In Mexico, as elsewhere, the national space, that network of places where the people interact with state institutions, is constantly changing. How it does so, how it develops, is a historical process-a process that Claudio Lomnitz exposes, explores, and theorizes in this book, which develops a distinct view of the cultural politics of nation building in Mexico. Lomnitz highlights the varied, evolving, and often conflicting efforts that have been made by Mexicans over the past two centuries to imagine, organize, represent, and know their country, its relations with the wider world, and its internal differences and inequalities.

A Mexican scholar now teaching in the United States, Lomnitz combines an intimate knowledge of how Mexican intellectual production works with a certain political and analytical distance from the process of production itself. A wide-ranging reflection on the role of time and space in forging Mexican discourses on the nation and the positioning of Mexican intellectuals in postrevolutionary political culture and in Mexico’s public sphere.

American Historical Review

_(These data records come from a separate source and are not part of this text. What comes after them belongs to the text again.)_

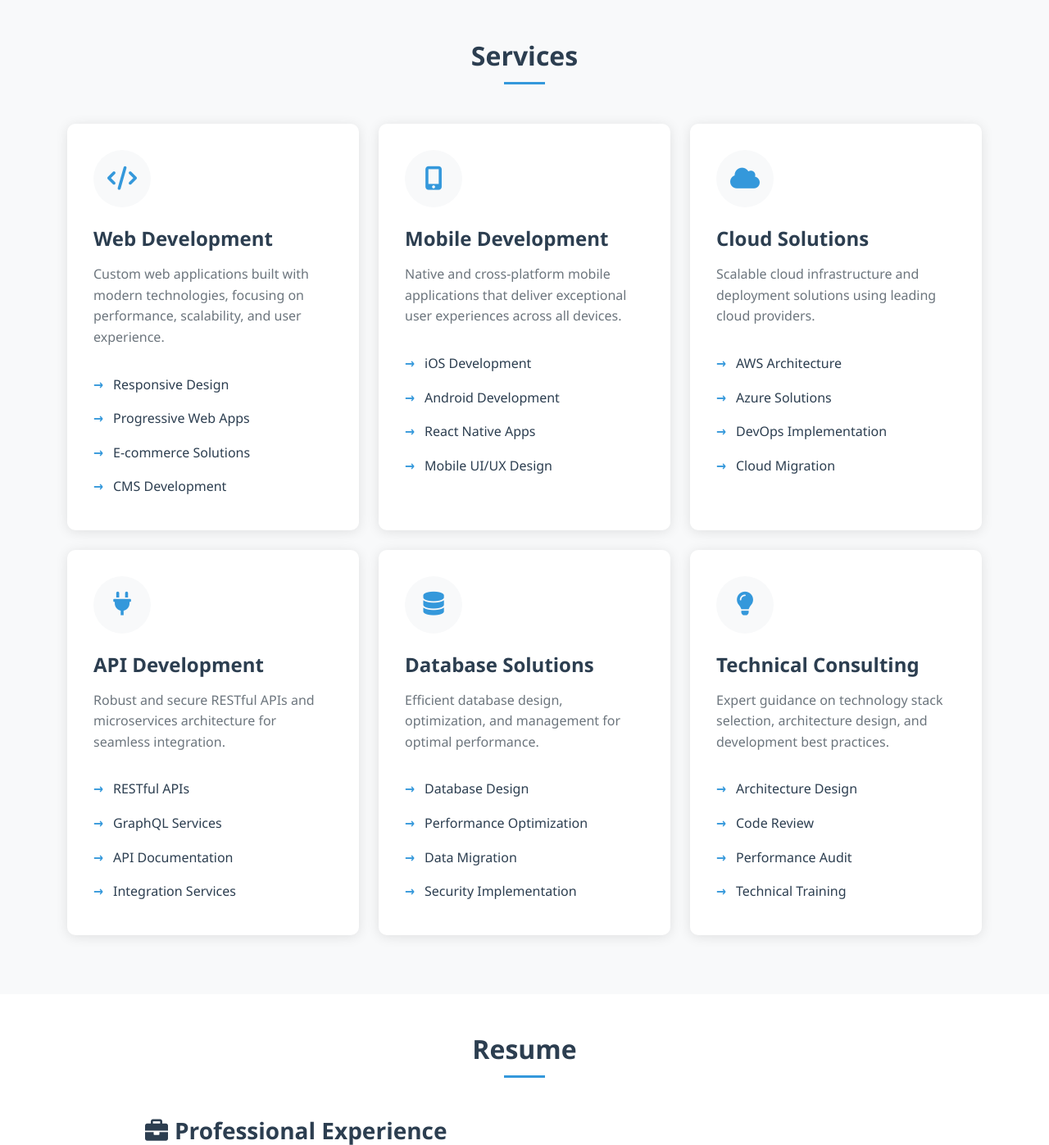
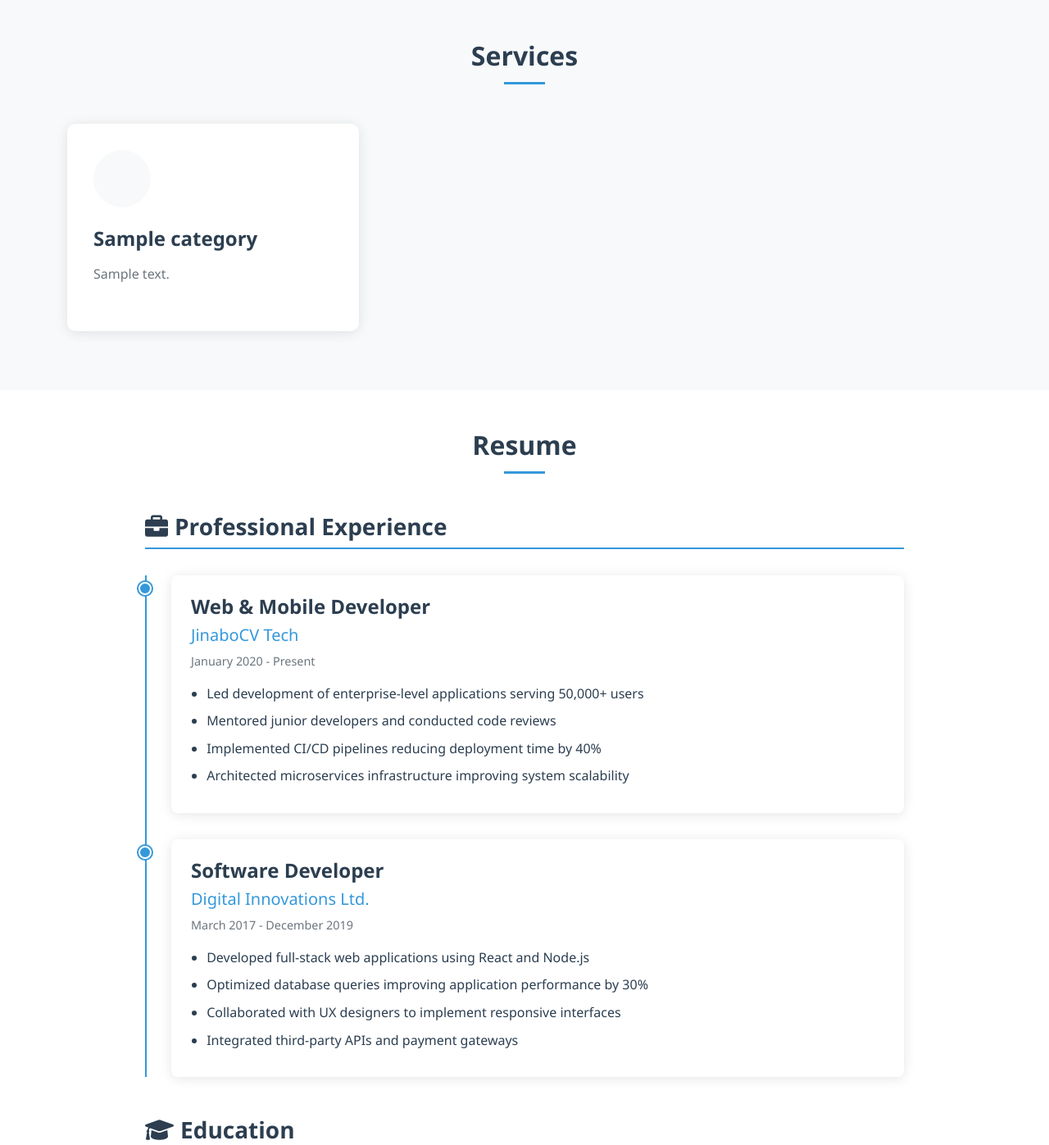
Before and after one commit to JinaboCV/portfolio_django, a Django app: template my_portfolio/templates/my_portfolio/index.html in a window 1280 px wide. Shown: the part 1253-2650 px from the top of the page at 82% size. Run offline with Django 5.2, Linux system fonts and the light colour scheme; the template is opened without the code that fills it: most values are stand-ins (such as "Sample title", 1, 10 or a date in 2020).

Commit message:
services added

```diff
--- a/my_portfolio/templates/my_portfolio/index.html
+++ b/my_portfolio/templates/my_portfolio/index.html
@@ -99,106 +99,18 @@
             <h2 class="text-center mb-5">Services</h2>
             <div class="row">
                 <!-- Web Development -->
+                 {% for category in service_category %}
                         <div class="col-md-6 col-lg-4 mb-4">
                             <div class="service-card">
                                 <div class="service-icon">
-                            <i class="fas fa-code"></i>
+                                    <i class="{{category.icon}}"></i>
                                 </div>
-                        <h3>Web Development</h3>
-                        <p>Custom web applications built with modern technologies, focusing on performance, scalability, and user experience.</p>
-                        <ul class="service-features">
-                            <li>Responsive Design</li>
-                            <li>Progressive Web Apps</li>
-                            <li>E-commerce Solutions</li>
-                            <li>CMS Development</li>
-                        </ul>
+                                <h3>{{category.name}}</h3>
+                                <p>{{category.description}}</p>
                                 </div>
                             </div>
+                 {% endfor %}
 
-                <!-- Mobile Development -->
-                <div class="col-md-6 col-lg-4 mb-4">
-                    <div class="service-card">
-                        <div class="service-icon">
-                            <i class="fas fa-mobile-alt"></i>
-                        </div>
-                        <h3>Mobile Development</h3>
-                        <p>Native and cross-platform mobile applications that deliver exceptional user experiences across all devices.</p>
-                        <ul class="service-features">
-                            <li>iOS Development</li>
-                            <li>Android Development</li>
-                            <li>React Native Apps</li>
-                            <li>Mobile UI/UX Design</li>
-                        </ul>
-                    </div>
-                </div>
-
-                <!-- Cloud Solutions -->
-                <div class="col-md-6 col-lg-4 mb-4">
-                    <div class="service-card">
-                        <div class="service-icon">
-                            <i class="fas fa-cloud"></i>
-                        </div>
-                        <h3>Cloud Solutions</h3>
-                        <p>Scalable cloud infrastructure and deployment solutions using leading cloud providers.</p>
-                        <ul class="service-features">
-                            <li>AWS Architecture</li>
-                            <li>Azure Solutions</li>
-                            <li>DevOps Implementation</li>
-                            <li>Cloud Migration</li>
-                        </ul>
-                    </div>
-                </div>
-
-                <!-- API Development -->
-                <div class="col-md-6 col-lg-4 mb-4">
-                    <div class="service-card">
-                        <div class="service-icon">
-                            <i class="fas fa-plug"></i>
-                        </div>
-                        <h3>API Development</h3>
-                        <p>Robust and secure RESTful APIs and microservices architecture for seamless integration.</p>
-                        <ul class="service-features">
-                            <li>RESTful APIs</li>
-                            <li>GraphQL Services</li>
-                            <li>API Documentation</li>
-                            <li>Integration Services</li>
-                        </ul>
-                    </div>
-                </div>
-
-                <!-- Database Solutions -->
-                <div class="col-md-6 col-lg-4 mb-4">
-                    <div class="service-card">
-                        <div class="service-icon">
-                            <i class="fas fa-database"></i>
-                        </div>
-                        <h3>Database Solutions</h3>
-                        <p>Efficient database design, optimization, and management for optimal performance.</p>
-                        <ul class="service-features">
-                            <li>Database Design</li>
-                            <li>Performance Optimization</li>
-                            <li>Data Migration</li>
-                            <li>Security Implementation</li>
-                        </ul>
-                    </div>
-                </div>
-
-                <!-- Consulting -->
-                <div class="col-md-6 col-lg-4 mb-4">
-                    <div class="service-card">
-                        <div class="service-icon">
-                            <i class="fas fa-lightbulb"></i>
-                        </div>
-                        <h3>Technical Consulting</h3>
-                        <p>Expert guidance on technology stack selection, architecture design, and development best practices.</p>
-                        <ul class="service-features">
-                            <li>Architecture Design</li>
-                            <li>Code Review</li>
-                            <li>Performance Audit</li>
-                            <li>Technical Training</li>
-                        </ul>
-                    </div>
-                </div>
             </div>
         </div>
     </section>
--- a/my_portfolio/urls.py
+++ b/my_portfolio/urls.py
@@ -4,5 +4,5 @@ from . import views
 urlpatterns = [
     path('', views.index, name='home'),
     path('blogs', views.blogs, name='blogs'),
-    path('blog_post', views.blog_post, name='blog_post')
+    path('blog_post', views.blog_post, name='blog_post'),
 ]
```
Also changed, not shown: my_portfolio/views.py (+2 -12 lines). Lines whose indentation alone changed are shown as unchanged.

In Mexico, as elsewhere, the national space, that network of places where the people interact with state institutions, is constantly changing. How it does so, how it develops, is a historical process-a process that Claudio Lomnitz exposes and investigates in this book, which develops a distinct view of the cultural politics of nation building in Mexico. Lomnitz highlights the varied, evolving, and often conflicting efforts that have been made by Mexicans over the past two centuries to imagine, organize, represent, and know their country, its relations with the wider world, and its internal differences and inequalities. Firmly based on particulars and committed to the specificity of such thinking, this book also has broad implications for how a theoretically informed history can and should be done.

An exploration of Mexican national space by way of an analysis of nationalism, the public sphere, and knowledge production, Deep Mexico, Silent Mexico brings an original perspective to the dynamics of national cultural production on the periphery. Its blending of theoretical innovation, historical inquiry, and critical engagement provides a new model for the writing of history and anthropology in contemporary Mexico and beyond.

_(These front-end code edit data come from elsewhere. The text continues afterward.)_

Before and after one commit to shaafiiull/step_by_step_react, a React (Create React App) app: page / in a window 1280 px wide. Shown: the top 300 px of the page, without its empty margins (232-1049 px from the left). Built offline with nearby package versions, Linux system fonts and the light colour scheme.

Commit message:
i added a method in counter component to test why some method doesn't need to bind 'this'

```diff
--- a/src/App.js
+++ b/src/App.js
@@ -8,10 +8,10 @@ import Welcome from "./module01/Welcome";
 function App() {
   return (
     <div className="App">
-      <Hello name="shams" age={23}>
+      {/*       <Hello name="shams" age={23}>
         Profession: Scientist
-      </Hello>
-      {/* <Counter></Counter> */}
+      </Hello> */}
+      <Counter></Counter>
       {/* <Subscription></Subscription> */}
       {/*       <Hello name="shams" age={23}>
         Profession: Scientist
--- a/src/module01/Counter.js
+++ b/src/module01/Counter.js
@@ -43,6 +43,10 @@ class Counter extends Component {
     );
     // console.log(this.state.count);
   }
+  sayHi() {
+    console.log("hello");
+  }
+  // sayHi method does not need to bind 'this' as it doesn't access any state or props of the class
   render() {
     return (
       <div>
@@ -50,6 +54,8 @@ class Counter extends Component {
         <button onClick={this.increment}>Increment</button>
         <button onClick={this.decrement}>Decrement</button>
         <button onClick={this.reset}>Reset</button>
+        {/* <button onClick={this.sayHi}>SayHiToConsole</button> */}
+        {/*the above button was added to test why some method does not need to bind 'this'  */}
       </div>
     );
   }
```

Public Worlds Series, volume 9

Deep Mexico, Silent Mexico

Claudio Lomnitz is professor of history and anthropology at the University of Chicago.

Deep Mexico, Silent Mexico

A Mexican scholar now teaching in the United States, Lomnitz combines an intimate knowledge of how Mexican intellectual production works with a certain political and analytical distance from the process of production itself. A wide-ranging reflection on the role of time and space in forging Mexican discourses on the nation and the positioning of Mexican intellectuals in postrevolutionary political culture and in Mexico’s public sphere.

American Historical Review